*AIM OF THE EXERCISE*
What lines of the data below hold the string "ipynb"? Copy each one.

*Edit difference data*
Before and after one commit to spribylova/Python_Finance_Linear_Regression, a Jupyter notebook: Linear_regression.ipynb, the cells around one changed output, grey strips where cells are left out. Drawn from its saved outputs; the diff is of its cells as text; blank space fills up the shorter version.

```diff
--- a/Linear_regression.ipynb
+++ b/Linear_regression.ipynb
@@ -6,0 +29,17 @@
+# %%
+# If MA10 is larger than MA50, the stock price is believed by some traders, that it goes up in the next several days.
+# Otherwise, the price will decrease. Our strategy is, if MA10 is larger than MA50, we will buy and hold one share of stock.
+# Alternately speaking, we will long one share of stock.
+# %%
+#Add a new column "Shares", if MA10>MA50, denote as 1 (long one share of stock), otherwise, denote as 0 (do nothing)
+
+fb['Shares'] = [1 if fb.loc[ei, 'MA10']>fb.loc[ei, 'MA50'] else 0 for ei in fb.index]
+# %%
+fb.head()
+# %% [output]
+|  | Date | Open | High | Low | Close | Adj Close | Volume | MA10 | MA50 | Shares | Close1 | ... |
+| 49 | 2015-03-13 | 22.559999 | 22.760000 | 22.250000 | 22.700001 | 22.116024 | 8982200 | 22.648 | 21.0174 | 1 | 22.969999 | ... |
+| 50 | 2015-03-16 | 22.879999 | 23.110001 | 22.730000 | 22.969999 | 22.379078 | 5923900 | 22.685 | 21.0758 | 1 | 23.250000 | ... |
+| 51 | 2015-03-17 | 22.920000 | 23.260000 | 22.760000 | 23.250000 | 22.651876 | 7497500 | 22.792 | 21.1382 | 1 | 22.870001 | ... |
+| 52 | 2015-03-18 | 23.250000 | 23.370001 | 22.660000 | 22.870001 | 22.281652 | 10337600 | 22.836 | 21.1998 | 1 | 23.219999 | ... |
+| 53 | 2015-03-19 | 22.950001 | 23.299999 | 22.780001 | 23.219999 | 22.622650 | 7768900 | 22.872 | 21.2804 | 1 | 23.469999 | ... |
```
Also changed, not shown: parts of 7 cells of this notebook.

*RESPONSE BOX*
Before and after one commit to spribylova/Python_Finance_Linear_Regression, a Jupyter notebook: Linear_regression.ipynb, the cells around one changed output, grey strips where cells are left out. Drawn from its saved outputs; the diff is of its cells as text; blank space fills up the shorter version.
--- a/Linear_regression.ipynb
+++ b/Linear_regression.ipynb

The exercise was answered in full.